Care & Nursing home
At De Lindehoeve we think it is important that horses can enjoy their retirement in a healthy way.
The stables are spacious and have a fresh stable climate. These stables are new, so we are currently working on the cameras in the stables. Once these have been placed, you can follow your horse through the webcams.
Resting and repairing your injured horse is also possible at De Lindehoeve. Your horse shall be placed in a group. However, the condition applies that your horse is not too sick or injured for joining a group. We also have separate boxes where the horses can recuperate, and they get enough exercise in the paddock.

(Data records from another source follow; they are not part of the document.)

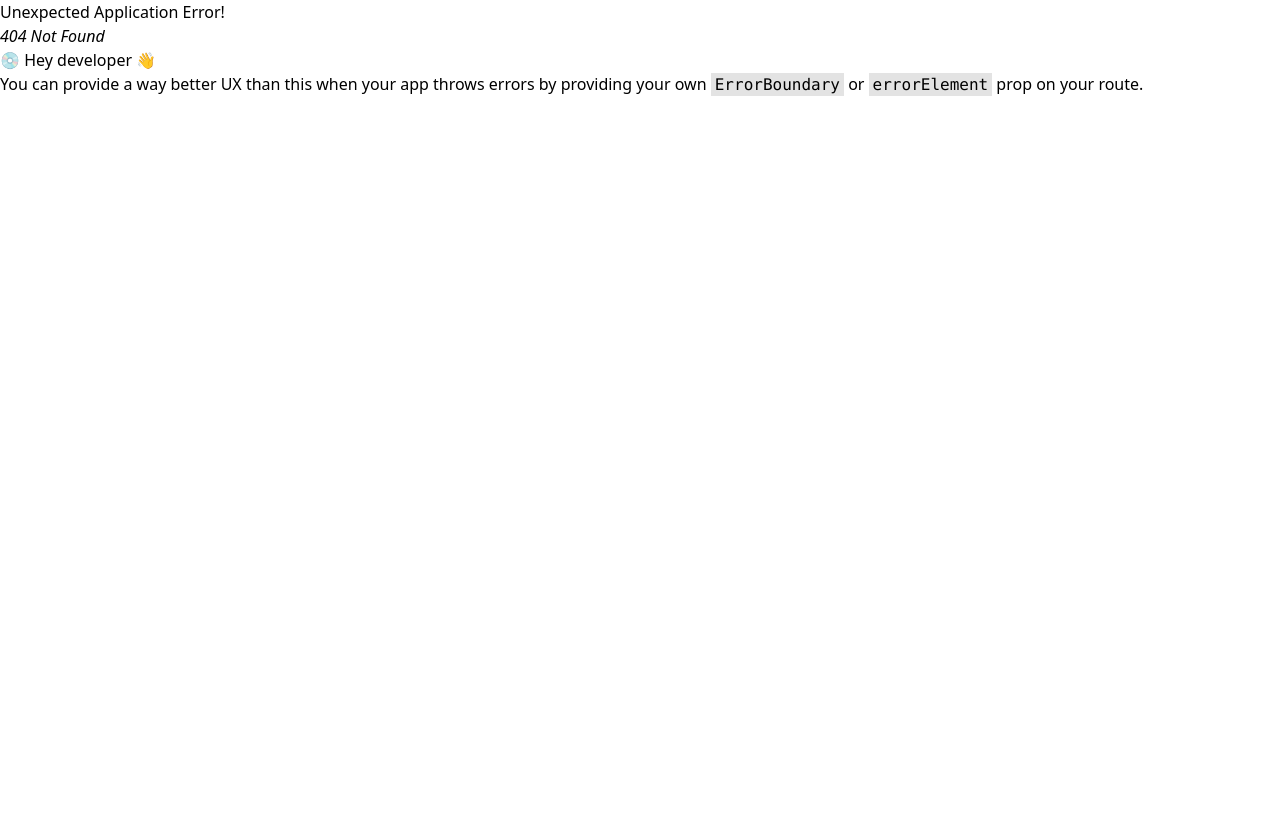
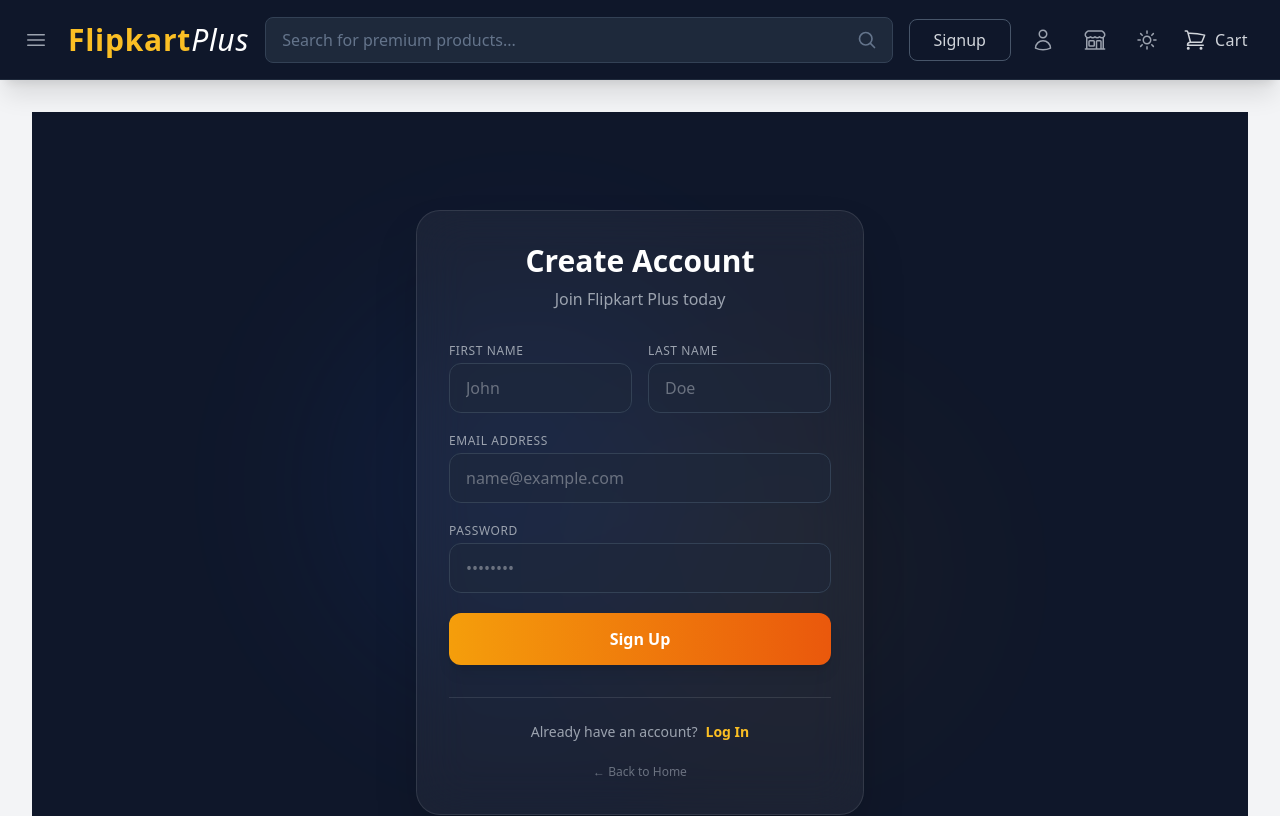
Before and after one commit to PallavSarkar2005/E-commerse-website, a React (Vite) app: page /signup in a window 1280 px wide. Before the commit this address had no page. Shown: the top 816 px of the page. Built offline with nearby package versions, Linux system fonts and the light colour scheme.

Commit message:
login and signup page

```diff
--- /dev/null
+++ b/src/components/LoginPage.jsx
@@ -0,0 +1,80 @@
+import React from "react";
+import { Link } from "react-router-dom";
+import { motion } from "framer-motion";
+
+const LoginPage = () => {
+  return (
+    <div className="min-h-screen flex items-center justify-center bg-gradient-to-br from-indigo-950 via-purple-950 to-slate-950 p-4 overflow-hidden relative">
+      <div className="absolute inset-0 overflow-hidden pointer-events-none">
+        <motion.div
+          animate={{ y: [0, -20, 0], rotate: [0, 45, 0], opacity: [0.3, 0.5, 0.3] }}
+          transition={{ duration: 10, repeat: Infinity, ease: "easeInOut" }}
+          className="absolute top-1/4 left-1/4 w-96 h-96 bg-fuchsia-600/20 rounded-full blur-[100px]"
+        />
+        <motion.div
+          animate={{ y: [0, 30, 0], rotate: [0, -45, 0], opacity: [0.3, 0.5, 0.3] }}
+          transition={{ duration: 8, repeat: Infinity, ease: "easeInOut" }}
+          className="absolute bottom-1/4 right-1/4 w-80 h-80 bg-blue-500/10 rounded-full blur-[100px]"
+        />
+      </div>
+      <motion.div
+        initial={{ opacity: 0, scale: 0.9 }}
+        animate={{ opacity: 1, scale: 1 }}
+        transition={{ duration: 0.4, ease: "easeOut" }}
+        className="w-full max-w-md bg-white/10 backdrop-blur-xl border border-white/20 rounded-3xl p-8 shadow-2xl relative z-10"
+      >
+        <div className="text-center mb-8">
+          <h1 className="text-3xl font-bold text-white mb-2">Welcome Back</h1>
+          <p className="text-gray-300">Login to access your account</p>
+        </div>
+        <form className="space-y-5" onSubmit={(e) => e.preventDefault()}>
+          <div>
+            <label className="block text-xs font-medium text-indigo-200 mb-1 uppercase tracking-wider">Email Address</label>
+            <input
+              type="email"
+              className="w-full bg-slate-900/50 border border-slate-600/50 rounded-xl px-4 py-3 text-white focus:ring-2 focus:ring-indigo-500 focus:border-transparent outline-none transition-all placeholder-gray-500"
+              placeholder="name@example.com"
+            />
+          </div>
+          <div>
+            <label className="block text-xs font-medium text-indigo-200 mb-1 uppercase tracking-wider">Password</label>
+            <input
+              type="password"
+              className="w-full bg-slate-900/50 border border-slate-600/50 rounded-xl px-4 py-3 text-white focus:ring-2 focus:ring-indigo-500 focus:border-transparent outline-none transition-all placeholder-gray-500"
+              placeholder="••••••••"
+            />
+          </div>
+          <div className="flex items-center justify-between text-sm">
+            <label className="flex items-center text-gray-300 cursor-pointer hover:text-white transition-colors">
+              <input type="checkbox" className="mr-2 rounded bg-slate-800 border-slate-600 text-indigo-500 focus:ring-indigo-500/50" />
+              Remember me
+            </label>
+            <a href="#" className="text-indigo-300 hover:text-indigo-200 transition-colors">Forgot Password?</a>
+          </div>
+          <motion.button
+            whileHover={{ scale: 1.02 }}
+            whileTap={{ scale: 0.98 }}
+            className="w-full font-bold py-3.5 rounded-xl shadow-lg transition-all bg-gradient-to-r from-indigo-600 to-purple-600 text-white hover:shadow-indigo-500/25 border border-white/10"
+          >
+            Log In
+          </motion.button>
+        </form>
+        <div className="mt-8 pt-6 border-t border-white/10 text-center">
+          <p className="text-gray-300 text-sm">
+            Don't have an account?
+            <Link to="/signup" className="ml-2 font-semibold hover:underline transition-colors text-amber-400 hover:text-amber-300">
+              Sign Up
+            </Link>
+          </p>
+          <div className="mt-4">
+            <Link to="/" className="text-xs text-gray-400 hover:text-gray-200 transition-colors">
+              &larr; Back to Home
+            </Link>
+          </div>
+        </div>
+      </motion.div>
+    </div>
+  );
+};
+
+export default LoginPage;
--- a/src/components/Navbar.jsx
+++ b/src/components/Navbar.jsx
@@ -7,7 +7,7 @@
   searchTerm,
   setSearchTerm,
   onToggleSearch,
-  cartItemCount
+  cartItemCount,
 }) => {
   const [isDarkMode, setIsDarkMode] = useState(false);
   const [focused, setFocused] = useState(false);
@@ -62,7 +62,7 @@
               animate={{
                 boxShadow: focused
                   ? "0px 0px 18px rgba(251, 191, 36, 0.7)"
-                  : "0px 0px 0px rgba(0,0,0,0)"
+                  : "0px 0px 0px rgba(0,0,0,0)",
               }}
               transition={{ duration: 0.3 }}
               className="w-full p-2.5 pl-4 pr-12 rounded-lg border border-slate-700 bg-slate-800 text-gray-100 placeholder-slate-500 focus:outline-none focus:ring-2 focus:ring-amber-500/50 focus:border-transparent transition-all shadow-inner"
@@ -90,11 +90,17 @@
         </div>
 
         <div className="flex items-center gap-3 text-gray-400">
-          <button className="hidden lg:block px-6 py-2 bg-transparent border border-slate-600 text-gray-300 font-medium rounded-lg hover:border-amber-400 hover:text-amber-400 transition-all shadow-[0_0_0_rgba(0,0,0,0)] hover:shadow-[0_0_15px_rgba(251,191,36,0.15)]">
-            Login
-          </button>
+          <Link
+            to="/signup"
+            className="hidden lg:block px-6 py-2 bg-transparent border border-slate-600 text-gray-300 font-medium rounded-lg hover:border-amber-400 hover:text-amber-400 transition-all shadow-[0_0_0_rgba(0,0,0,0)] hover:shadow-[0_0_15px_rgba(251,191,36,0.15)] text-center"
+          >
+            Signup
+          </Link>
 
-          <button className="p-2 rounded-full hover:bg-slate-800 hover:text-amber-400 transition-all" title="User">
+          <button
+            className="p-2 rounded-full hover:bg-slate-800 hover:text-amber-400 transition-all"
+            title="User"
+          >
             <svg
               xmlns="http://www.w3.org/2000/svg"
               fill="none"
@@ -111,7 +117,10 @@
             </svg>
           </button>
 
-          <button className="p-2 rounded-full hover:bg-slate-800 hover:text-amber-400 transition-all" title="Become a Seller">
+          <button
+            className="p-2 rounded-full hover:bg-slate-800 hover:text-amber-400 transition-all"
+            title="Become a Seller"
+          >
             <svg
               xmlns="http://www.w3.org/2000/svg"
               fill="none"
@@ -201,7 +210,9 @@
               </span>
             )}
           </div>
-          <span className="font-medium hidden sm:block tracking-wide">Cart</span>
+          <span className="font-medium hidden sm:block tracking-wide">
+            Cart
+          </span>
         </Link>
       </div>
     </>
--- a/src/components/Sidebar.jsx
+++ b/src/components/Sidebar.jsx
@@ -45,7 +45,7 @@
                 </a>
               </li>
               <li className="mb-2">
-                <a href="#" className="block p-2 rounded hover:bg-white/20">
+                <a href="/login" className="block p-2 rounded hover:bg-white/20">
                   Log Out
                 </a>
               </li>
--- /dev/null
+++ b/src/components/SignupPage.jsx
@@ -0,0 +1,91 @@
+import React from "react";
+import { Link } from "react-router-dom";
+import { motion } from "framer-motion";
+
+const SignupPage = () => {
+  return (
+    <div className="min-h-screen flex items-center justify-center bg-slate-900 p-4 overflow-hidden relative">
+      <div className="absolute inset-0 overflow-hidden pointer-events-none">
+        <motion.div
+          animate={{ y: [0, -20, 0], rotate: [0, 45, 0], opacity: [0.3, 0.5, 0.3] }}
+          transition={{ duration: 10, repeat: Infinity, ease: "easeInOut" }}
+          className="absolute top-1/4 left-1/4 w-96 h-96 bg-blue-600/20 rounded-full blur-[100px]"
+        />
+        <motion.div
+          animate={{ y: [0, 30, 0], rotate: [0, -45, 0], opacity: [0.3, 0.5, 0.3] }}
+          transition={{ duration: 8, repeat: Infinity, ease: "easeInOut" }}
+          className="absolute bottom-1/4 right-1/4 w-80 h-80 bg-amber-500/10 rounded-full blur-[100px]"
+        />
+      </div>
+      <motion.div
+        initial={{ opacity: 0, scale: 0.9 }}
+        animate={{ opacity: 1, scale: 1 }}
+        transition={{ duration: 0.4, ease: "easeOut" }}
+        className="w-full max-w-md bg-white/5 backdrop-blur-xl border border-white/10 rounded-3xl p-8 shadow-2xl relative z-10"
+      >
+        <div className="text-center mb-8">
+          <h1 className="text-3xl font-bold text-white mb-2">Create Account</h1>
+          <p className="text-gray-400">Join Flipkart Plus today</p>
+        </div>
+        <form className="space-y-5">
+          <div className="grid grid-cols-2 gap-4">
+            <div>
+              <label className="block text-xs font-medium text-gray-400 mb-1 uppercase tracking-wider">First Name</label>
+              <input
+                type="text"
+                className="w-full bg-slate-800/50 border border-slate-700 rounded-xl px-4 py-3 text-white focus:ring-2 focus:ring-blue-500 focus:border-transparent outline-none transition-all placeholder-gray-500"
+                placeholder="John"
+              />
+            </div>
+            <div>
+              <label className="block text-xs font-medium text-gray-400 mb-1 uppercase tracking-wider">Last Name</label>
+              <input
+                type="text"
+                className="w-full bg-slate-800/50 border border-slate-700 rounded-xl px-4 py-3 text-white focus:ring-2 focus:ring-blue-500 focus:border-transparent outline-none transition-all placeholder-gray-500"
+                placeholder="Doe"
+              />
+            </div>
+          </div>
+          <div>
+            <label className="block text-xs font-medium text-gray-400 mb-1 uppercase tracking-wider">Email Address</label>
+            <input
+              type="email"
+              className="w-full bg-slate-800/50 border border-slate-700 rounded-xl px-4 py-3 text-white focus:ring-2 focus:ring-blue-500 focus:border-transparent outline-none transition-all placeholder-gray-500"
+              placeholder="name@example.com"
+            />
+          </div>
+          <div>
+            <label className="block text-xs font-medium text-gray-400 mb-1 uppercase tracking-wider">Password</label>
+            <input
+              type="password"
+              className="w-full bg-slate-800/50 border border-slate-700 rounded-xl px-4 py-3 text-white focus:ring-2 focus:ring-blue-500 focus:border-transparent outline-none transition-all placeholder-gray-500"
+              placeholder="••••••••"
+            />
+          </div>
+          <motion.button
+            whileHover={{ scale: 1.02 }}
+            whileTap={{ scale: 0.98 }}
+            className="w-full font-bold py-3.5 rounded-xl shadow-lg transition-all bg-gradient-to-r from-amber-500 to-orange-600 text-white hover:shadow-orange-500/25"
+          >
+            Sign Up
+          </motion.button>
+        </form>
+        <div className="mt-8 pt-6 border-t border-white/10 text-center">
+          <p className="text-gray-400 text-sm">
+            Already have an account?
+            <Link to="/login" className="ml-2 font-semibold hover:underline transition-colors text-amber-400 hover:text-amber-300">
+              Log In
+            </Link>
+          </p>
+          <div className="mt-4">
+            <Link to="/" className="text-xs text-gray-500 hover:text-gray-300 transition-colors">
+              &larr; Back to Home
+            </Link>
+          </div>
+        </div>
+      </motion.div>
+    </div>
+  );
+};
+
+export default SignupPage;
```
Also changed, not shown: src/main.jsx (+29 -22 lines), 1 other file (tests, documents, lock files or other folders).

The horses in the resting home have a free entrance and exit from the stable. In winter months (October to May) the horses have a run from the stable to the paddock. In summer months (May to October) there is the extension to the meadows. As a result, the horses stay fit, which means stable faults are less likely to occur.
Complete grazing is also an option in our resting home. We have a group of horses that is grazing day and night. When your horse is healthy and can handle unlimited grass, your horse can be added to this group. If your horse does not function in the group, it can also be set completely apart. All decisions will be only made in consultation with you, of course.
Daily care and medication
The horses have unlimited access to silage. This silage comes from our own soil, so that we can guarantee the quality. We also pay a lot of attention to the medical care of your horse. We have the horses trimmed four times a year. We also do manure research and appropriate deworming four times a year. We also take care of the annual influenza vaccination.
If your horse is injured and needs extra treatment or needs to be connected, we can arrange this of course.
In general the horses have sufficient silage, but if required we can add extra lump. However, this means that your horse will enter a smaller group faster. We do this to prevent feed envy and to be able to keep a close eye on the intake of the feed.